Well, folks, it’s homeward bound!
Back to my responsive desktop and to a reasonably fast internet speed, same challenge but this time a plane to catch – in three hours time. No pressure there
I continue to be amazed at the speed of international travel nowadays.
As a boy my father took us on holiday to Costa Brava – overland, by train. Our return journey would take an unbroken 36 hours. For a child it took forever as I peered at the passing French countryside in early dawn. Field after field, town after town, on and on.
Now it’s a case of lunch in Los Cristianos as we soak up the sun and then, before we know it, beans on toast in the chill of a dark Aughton evening as the rain lashes the windows. Just like that! (I exaggerate for effect; at least I hope so).
But we need to recognise transition and not to move too quickly between places and experiences. Very simply it takes time to adjust. That’s why I prefer to walk rather than drive around the parish.
This is particularly so for those moving abruptly out of conflict zones.
You may remember this summer how surgeon Dr David Nott, who served with Medecins Sans Frontieres, was unable to reply when asked by the Queen about his experience in Aleppo. Sensing he was “seriously traumatised”, the Queen asked if she could help before calling for her corgis.
Dr Nott told Desert Island Discs the dogs had a therapeutic effect. Clearly he needed to adjust to ordinary, everyday life. And this takes time. It cannot be hurried.
Only yesterday Jacqui shared with me a quote from the Ian Rankin novel she is reading.
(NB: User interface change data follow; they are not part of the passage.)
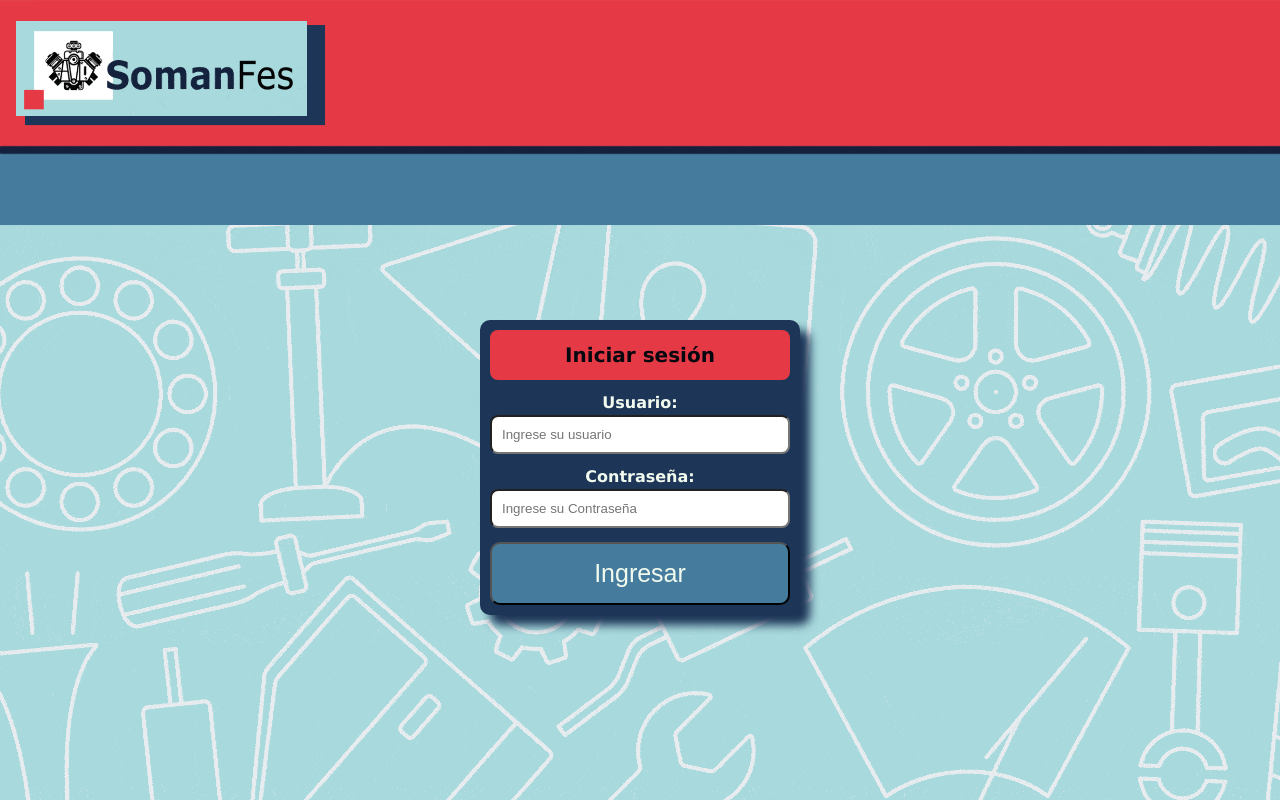
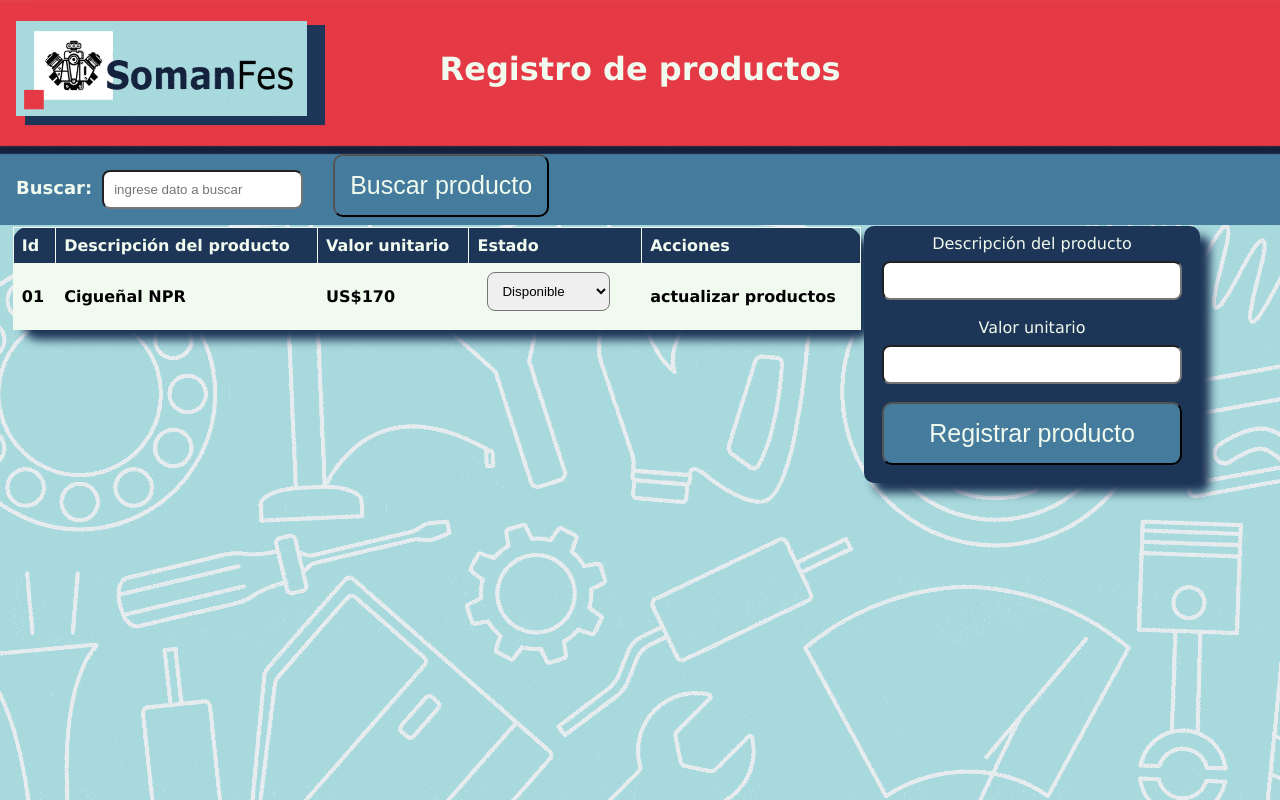
Before and after one commit to manuelalomia/proyecto_somanfes, a React (Create React App) app: page /productos in a window 1280 px wide. Built offline with nearby package versions, Linux system fonts and the light colour scheme.

Commit message:
Agregar interfaz Producto

```diff
--- a/src/App.jsx
+++ b/src/App.jsx
@@ -12,6 +12,8 @@ import './styles/styles.css';
 import RegistrarVenta from "./components/registrar_estado_venta";
 import GestionVendedores from "./components/gestion_vendedores";
 import GestionUsuarios from "./components/gestion_usuarios_roles";
+import Producto from "./components/productos";
+
 
 function App() {
     return (
@@ -34,6 +36,9 @@ function App() {
                     <Route path='/gestion_usuarios'>
                         <GestionUsuarios />
                     </Route>
+                    <Route path='/productos'>
+                        <Producto />
+                    </Route>
                     <Route path=''>
                         <Login />
                     </Route>
--- a/src/components/cabecera.jsx
+++ b/src/components/cabecera.jsx
@@ -1,14 +1,17 @@
+import {Link} from 'react-router-dom';
+
+
 function Cabecera() {
   return (
     <div>
       <header className="cabecera">
         <nav className="cabecera__nav-bar">
           <ul className="cabecera__nav-bar--li">
-            <li><a href="#inicio">Inicio</a></li>
-            <li><a href="#ventas">Registrar ventas</a></li>
-            <li><a href="#estado">Estado de ventas</a></li>
-            <li><a href="#vendedores">Gestión de vendedores</a></li>
-            <li><a href="#roles">Gestión de usuarios y roles</a></li>
+            <li><Link to='/inicio'><p>inicio</p></Link></li>
+            <li><Link to='/ventas'><p>ventas</p></Link>  </li>
+            <li><Link to='/estado_ventas'><p>Estado de ventas</p></Link></li>
+            <li><Link to='/gestion_vendedores'><p>Gestión de vendedores</p></Link></li>
+            <li><Link to='/gestion_usuarios'><p>Gestión de usuarios y roles</p></Link></li>
           </ul>
         </nav>
       </header>
--- /dev/null
+++ b/src/components/productos.jsx
@@ -0,0 +1,54 @@
+
+function Producto() {
+  return (
+
+    <div className="contenedor-layout">
+      <div className="contenedor-layout__header">
+        <h1>Registro de productos</h1>
+      </div>
+      <div className="contenedor-layout__main">
+
+      <label className="buscar"> Buscar:</label>
+      <input type="search" placeholder="ingrese dato a buscar"/>
+      <input className="boton" type="submit" value="Buscar producto"></input>
+
+        <table>
+          <tr>
+            <th>Id</th>
+            <th>Descripción del producto</th>
+            <th>Valor unitario</th>
+            <th>Estado</th>
+            <th>Acciones</th>
+          </tr>
+          <tr>
+            <th>01</th>
+            <th>Cigueñal NPR</th>
+            <th>US$170</th>
+            <th><select name="" id="">
+              <option value="">Disponible</option>
+              <option value="">No disponible</option>
+            </select>
+            </th>
+            <th>actualizar productos</th>
+          </tr>
+        </table>
+      </div>
+      <div className="contenedor-layout__form">
+        <form className="contenedor-layout__form--formulario-ventas" action="">
+          <label for="">Descripción del producto</label>
+          <input type="text"></input>
+          <label for="">Valor unitario</label>
+          <input type="number"></input>
+          <input className="boton" type="submit" value="Registrar producto"></input>
+        </form>
+      </div>
+      <div className="contenedor-layout__footer">
+
+      </div>
+    </div>
+
+
+  )
+}
+
+export default Producto;
--- a/src/styles/styles.css
+++ b/src/styles/styles.css
@@ -60,24 +60,44 @@ input[type=text] {
   padding: 10px;
   margin: 0px 10px 10px 10px;
   border-radius: 8px;
+  appearance: none;
+  outline: none;
+  appearance: none;
+  outline: none;
+}
+
+input[type=search] {
+  padding: 10px;
+  margin: 0px 20px 10px 10px;
+  border-radius: 8px;
+  appearance: none;
+  outline: none;
+  appearance: none;
+  outline: none;
 }
 
 input[type=password] {
   padding: 10px;
   margin: 0px 10px 10px 10px;
   border-radius: 8px;
+  appearance: none;
+  outline: none;
 }
 
 input[type=number] {
   padding: 10px;
   margin: 0px 10px 10px 10px;
   border-radius: 8px;
+  appearance: none;
+  outline: none;
 }
 
 input[type=date] {
   padding: 10px;
   margin: 0px 10px 10px 10px;
   border-radius: 8px;
+  appearance: none;
+  outline: none;
 }
 
 select {
@@ -104,6 +124,13 @@ input[type=submit]:hover {
   transform: scale(1.05);
 }
 
+.buscar{
+  margin-left: 1rem;
+  color: var(--Honeydew);
+  font-weight: bold;
+  font-size: large;
+}
+
 .cabecera {
   display: flex;
   justify-content: flex-end;
@@ -126,7 +153,7 @@ input[type=submit]:hover {
   border-right: 1.5px solid var(--Honeydew);
 }
 
-.cabecera__nav-bar--li li a {
+.cabecera__nav-bar--li p {
   display: block;
   text-decoration: none;
   text-align: center;
@@ -135,7 +162,7 @@ input[type=submit]:hover {
   font-size: larger;
 }
 
-.cabecera__nav-bar--li li a:hover {
+.cabecera__nav-bar--li p:hover {
   background-color: var(--Celadon);
   font-weight: bolder;
 }
@@ -159,6 +186,7 @@ input[type=submit]:hover {
 }
 
 .contenedor-layout__form {
+  margin-top: 4.5rem;
   grid-area: form;
 }
 
@@ -170,6 +198,7 @@ table {
   border-collapse: collapse;
   width: 100%;
   margin-left: 0.8rem;
+
 }
 
 td,
@@ -197,9 +226,10 @@ tr:nth-child(even) {
 
 table {
   background-color: var(--Azul-oscuro);
-  border-radius: 10px;
+  border-radius: 15px;
   box-shadow: 10px 10px 10px var(--Azul-oscuro);
   color: var(--Honeydew);
+
 }
 
 .contenedor-layout__header {
```
Also changed, not shown: src/pages/Productos.jsx (added, +13 -0 lines).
Here Inspector Rebus observes “More Falkland veterans have taken their own lives that were killed in the conflict.”
I’ve heard this before – and just a few years ago I checked it out with one of the officers, a Royal Marine, who had been involved in the campaign. It seems, he told me, there was a big difference in the mental health between those who had flown straight home to the UK and those who had returned by ship in the Task Force.
Those extra ten days or so made all the difference in making the very difficult transition from the battlefield to the school playing field. And more, this was made collectively. Mutual encouragement is everything.
The most significant transition in the Bible was the time it took the people of Israel to move from slavery in Egypt to freedom in God’s promised land. We know from Deuteronomy 1:2 that it should have taken only eleven days to go from Horeb to the border town of Kadesh Barnea. In fact, it took no less than 40 years of wandering around the wilderness.
At the time it seemed a huge failure – failing to take God at his word and seize the moment. So God had to teach his people to trust him the hard way.
But in retrospect the Hebrew prophets saw these wilderness years as a time of real blessing, as God step by step taught his people to trust. After all it was at Mount Sinai when the covenant between God and this wayward people was forged as Moses received the Ten Commandments.
One interesting fact for you is that the root of the Hebrew word for wilderness, midbar, has the meaning of “speak” or “word.” The wilderness is the place where God speaks and more to the point, where we learn to listen.
This was clearly important for Jesus, literally. The Holy Spirit, Mark tells us, drove him into the wilderness for 40 days following his baptism at the very beginning of his ministry. A key transition moment.
Here he quotes directly from the Hebrew Scriptures: ”God humbled you, causing you to hunger and then feeding you with manna, which neither you nor your ancestors had known, to teach you that man does not live on bread alone but on every word that comes from the mouth of the Lord.”(Deuteronomy 8.3).
Here the people of God were making the painful transition from being slaves in Egypt, subject to the whims of their taskmasters to the responsibilities of living in the promised land of milk and honey. Their calling? To be a light to the nations.
So for us as disciples of Jesus. We are all in transition, as God prepares us for the next significant event or task required of us. It may well mean a whole new way of working, of serving him.
Such transitions are never easy and like my slow-running iPad cannot be hurried. And so we need to understand that there are seasons of preparation. Often they take longer than we would want. But at the same time we need to seize the moment when it comes.
As ever God is teaching us to trust his timing and be prepared for that Holy Spirit moment. Being able to recognise this when it happens is part of God’s preparation.